Problem:
Repeat the listing exactly. Any picture in it should be left out of the copy.

**** Source information ****

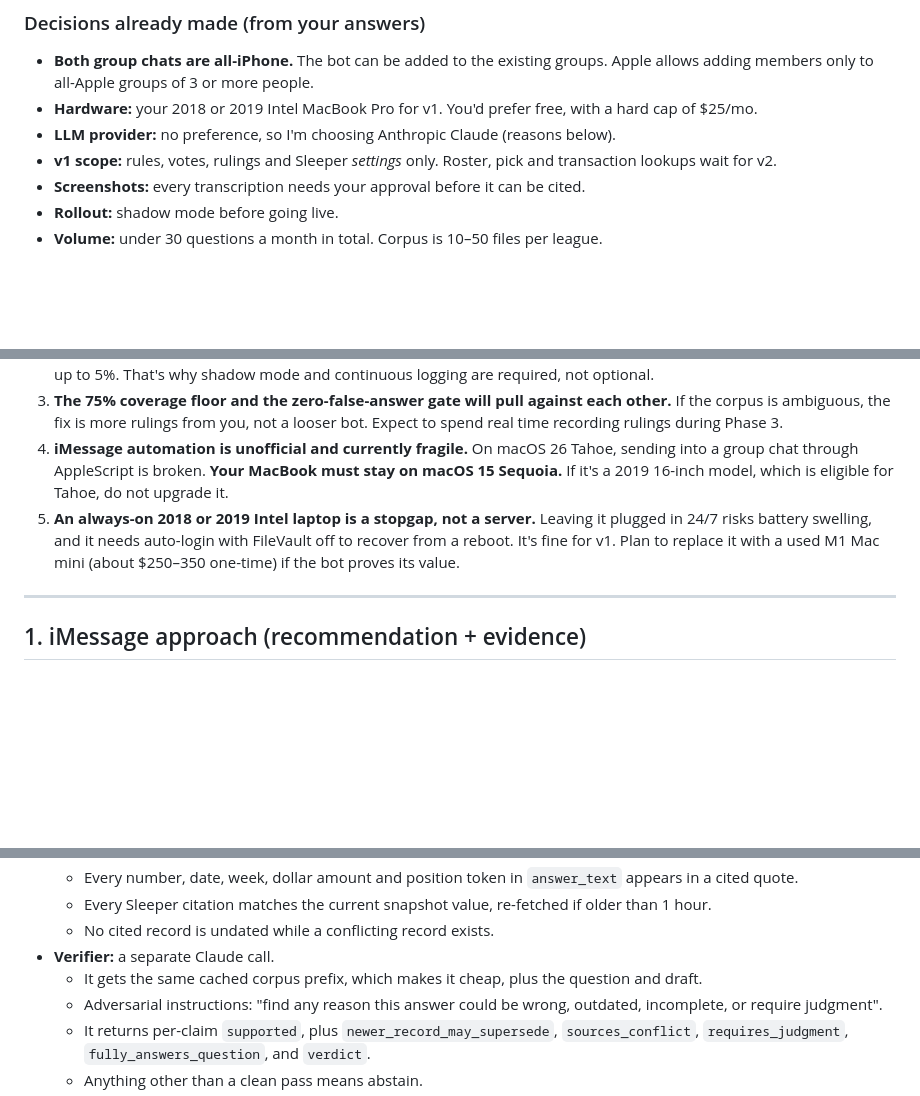
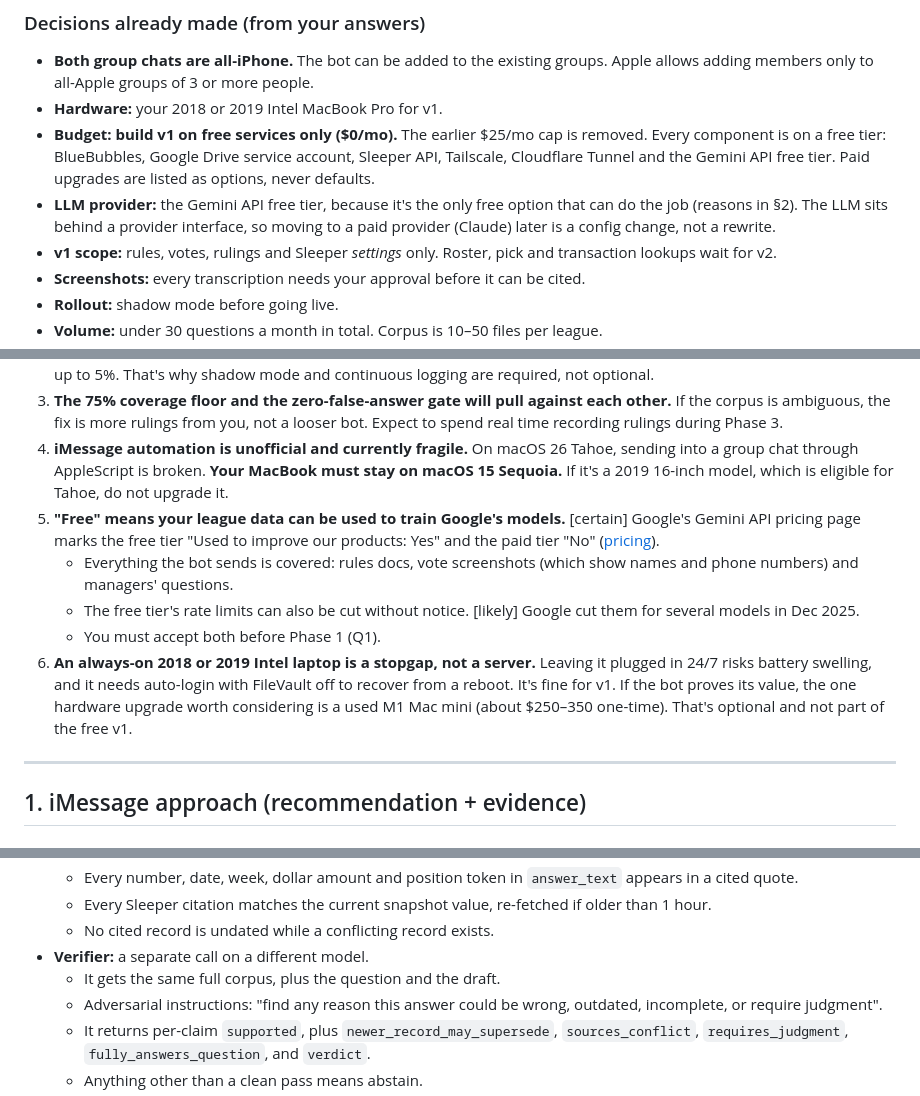
Before and after one commit to EZ8EZ/comish, a Markdown page: docs/PLAN.md, 3 parts joined by grey strips. Rendered like a GitHub page; blank space fills up the shorter version.

```diff
--- a/docs/PLAN.md
+++ b/docs/PLAN.md
@@ -7,8 +7,9 @@ The repo is empty apart from a README, so nothing existing can be reused. This p
 
 ### Decisions already made (from your answers)
 - **Both group chats are all-iPhone.** The bot can be added to the existing groups. Apple allows adding members only to all-Apple groups of 3 or more people.
-- **Hardware:** your 2018 or 2019 Intel MacBook Pro for v1. You'd prefer free, with a hard cap of $25/mo.
-- **LLM provider:** no preference, so I'm choosing Anthropic Claude (reasons below).
+- **Hardware:** your 2018 or 2019 Intel MacBook Pro for v1.
+- **Budget: build v1 on free services only ($0/mo).** The earlier $25/mo cap is removed. Every component is on a free tier: BlueBubbles, Google Drive service account, Sleeper API, Tailscale, Cloudflare Tunnel and the Gemini API free tier. Paid upgrades are listed as options, never defaults.
+- **LLM provider:** the Gemini API free tier, because it's the only free option that can do the job (reasons in §2). The LLM sits behind a provider interface, so moving to a paid provider (Claude) later is a config change, not a rewrite.
 - **v1 scope:** rules, votes, rulings and Sleeper *settings* only. Roster, pick and transaction lookups wait for v2.
 - **Screenshots:** every transcription needs your approval before it can be cited.
 - **Rollout:** shadow mode before going live.
@@ -22,7 +23,11 @@ The repo is empty apart from a README, so nothing existing can be reused. This p
 2. **"Zero false answers on the eval" doesn't mean the true false-answer rate is near zero.** By the rule of three, 0 errors in N answered questions only bounds the true rate below about 3/N at 95% confidence. 60 answered cases still allows up to 5%. That's why shadow mode and continuous logging are required, not optional.
 3. **The 75% coverage floor and the zero-false-answer gate will pull against each other.** If the corpus is ambiguous, the fix is more rulings from you, not a looser bot. Expect to spend real time recording rulings during Phase 3.
 4. **iMessage automation is unofficial and currently fragile.** On macOS 26 Tahoe, sending into a group chat through AppleScript is broken. **Your MacBook must stay on macOS 15 Sequoia.** If it's a 2019 16-inch model, which is eligible for Tahoe, do not upgrade it.
-5. **An always-on 2018 or 2019 Intel laptop is a stopgap, not a server.** Leaving it plugged in 24/7 risks battery swelling, and it needs auto-login with FileVault off to recover from a reboot. It's fine for v1. Plan to replace it with a used M1 Mac mini (about $250–350 one-time) if the bot proves its value.
+5. **"Free" means your league data can be used to train Google's models.** [certain] Google's Gemini API pricing page marks the free tier "Used to improve our products: Yes" and the paid tier "No" ([pricing](https://ai.google.dev/gemini-api/docs/pricing)).
+   - Everything the bot sends is covered: rules docs, vote screenshots (which show names and phone numbers) and managers' questions.
+   - The free tier's rate limits can also be cut without notice. [likely] Google cut them for several models in Dec 2025.
+   - You must accept both before Phase 1 (Q1).
+6. **An always-on 2018 or 2019 Intel laptop is a stopgap, not a server.** Leaving it plugged in 24/7 risks battery swelling, and it needs auto-login with FileVault off to recover from a reboot. It's fine for v1. If the bot proves its value, the one hardware upgrade worth considering is a used M1 Mac mini (about $250–350 one-time). That's optional and not part of the free v1.
 
 ---
 
@@ -208,8 +224,8 @@ All messaging code sits behind a `Transport` interface, so changing providers do
   - Every number, date, week, dollar amount and position token in `answer_text` appears in a cited quote.
   - Every Sleeper citation matches the current snapshot value, re-fetched if older than 1 hour.
   - No cited record is undated while a conflicting record exists.
-- **Verifier:** a separate Claude call.
-  - It gets the same cached corpus prefix, which makes it cheap, plus the question and draft.
+- **Verifier:** a separate call on a different model.
+  - It gets the same full corpus, plus the question and the draft.
   - Adversarial instructions: "find any reason this answer could be wrong, outdated, incomplete, or require judgment".
   - It returns per-claim `supported`, plus `newer_record_may_supersede`, `sources_conflict`, `requires_judgment`, `fully_answers_question`, and `verdict`.
   - Anything other than a clean pass means abstain.
```
Also changed, not shown: other parts of docs/PLAN.md (+36 -22 lines).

****

Your solution:
Before and after one commit to EZ8EZ/comish, a Markdown page: docs/PLAN.md, 3 parts joined by grey strips. Rendered like a GitHub page; blank space fills up the shorter version.

```diff
--- a/docs/PLAN.md
+++ b/docs/PLAN.md
@@ -7,8 +7,9 @@ The repo is empty apart from a README, so nothing existing can be reused. This p
 
 ### Decisions already made (from your answers)
 - **Both group chats are all-iPhone.** The bot can be added to the existing groups. Apple allows adding members only to all-Apple groups of 3 or more people.
-- **Hardware:** your 2018 or 2019 Intel MacBook Pro for v1. You'd prefer free, with a hard cap of $25/mo.
-- **LLM provider:** no preference, so I'm choosing Anthropic Claude (reasons below).
+- **Hardware:** your 2018 or 2019 Intel MacBook Pro for v1.
+- **Budget: build v1 on free services only ($0/mo).** The earlier $25/mo cap is removed. Every component is on a free tier: BlueBubbles, Google Drive service account, Sleeper API, Tailscale, Cloudflare Tunnel and the Gemini API free tier. Paid upgrades are listed as options, never defaults.
+- **LLM provider:** the Gemini API free tier, because it's the only free option that can do the job (reasons in §2). The LLM sits behind a provider interface, so moving to a paid provider (Claude) later is a config change, not a rewrite.
 - **v1 scope:** rules, votes, rulings and Sleeper *settings* only. Roster, pick and transaction lookups wait for v2.
 - **Screenshots:** every transcription needs your approval before it can be cited.
 - **Rollout:** shadow mode before going live.
@@ -22,7 +23,11 @@ The repo is empty apart from a README, so nothing existing can be reused. This p
 2. **"Zero false answers on the eval" doesn't mean the true false-answer rate is near zero.** By the rule of three, 0 errors in N answered questions only bounds the true rate below about 3/N at 95% confidence. 60 answered cases still allows up to 5%. That's why shadow mode and continuous logging are required, not optional.
 3. **The 75% coverage floor and the zero-false-answer gate will pull against each other.** If the corpus is ambiguous, the fix is more rulings from you, not a looser bot. Expect to spend real time recording rulings during Phase 3.
 4. **iMessage automation is unofficial and currently fragile.** On macOS 26 Tahoe, sending into a group chat through AppleScript is broken. **Your MacBook must stay on macOS 15 Sequoia.** If it's a 2019 16-inch model, which is eligible for Tahoe, do not upgrade it.
-5. **An always-on 2018 or 2019 Intel laptop is a stopgap, not a server.** Leaving it plugged in 24/7 risks battery swelling, and it needs auto-login with FileVault off to recover from a reboot. It's fine for v1. Plan to replace it with a used M1 Mac mini (about $250–350 one-time) if the bot proves its value.
+5. **"Free" means your league data can be used to train Google's models.** [certain] Google's Gemini API pricing page marks the free tier "Used to improve our products: Yes" and the paid tier "No" ([pricing](https://ai.google.dev/gemini-api/docs/pricing)).
+   - Everything the bot sends is covered: rules docs, vote screenshots (which show names and phone numbers) and managers' questions.
+   - The free tier's rate limits can also be cut without notice. [likely] Google cut them for several models in Dec 2025.
+   - You must accept both before Phase 1 (Q1).
+6. **An always-on 2018 or 2019 Intel laptop is a stopgap, not a server.** Leaving it plugged in 24/7 risks battery swelling, and it needs auto-login with FileVault off to recover from a reboot. It's fine for v1. If the bot proves its value, the one hardware upgrade worth considering is a used M1 Mac mini (about $250–350 one-time). That's optional and not part of the free v1.
 
 ---
 
@@ -208,8 +224,8 @@ All messaging code sits behind a `Transport` interface, so changing providers do
   - Every number, date, week, dollar amount and position token in `answer_text` appears in a cited quote.
   - Every Sleeper citation matches the current snapshot value, re-fetched if older than 1 hour.
   - No cited record is undated while a conflicting record exists.
-- **Verifier:** a separate Claude call.
-  - It gets the same cached corpus prefix, which makes it cheap, plus the question and draft.
+- **Verifier:** a separate call on a different model.
+  - It gets the same full corpus, plus the question and the draft.
   - Adversarial instructions: "find any reason this answer could be wrong, outdated, incomplete, or require judgment".
   - It returns per-claim `supported`, plus `newer_record_may_supersede`, `sources_conflict`, `requires_judgment`, `fully_answers_question`, and `verdict`.
   - Anything other than a clean pass means abstain.
```
Also changed, not shown: other parts of docs/PLAN.md (+36 -22 lines).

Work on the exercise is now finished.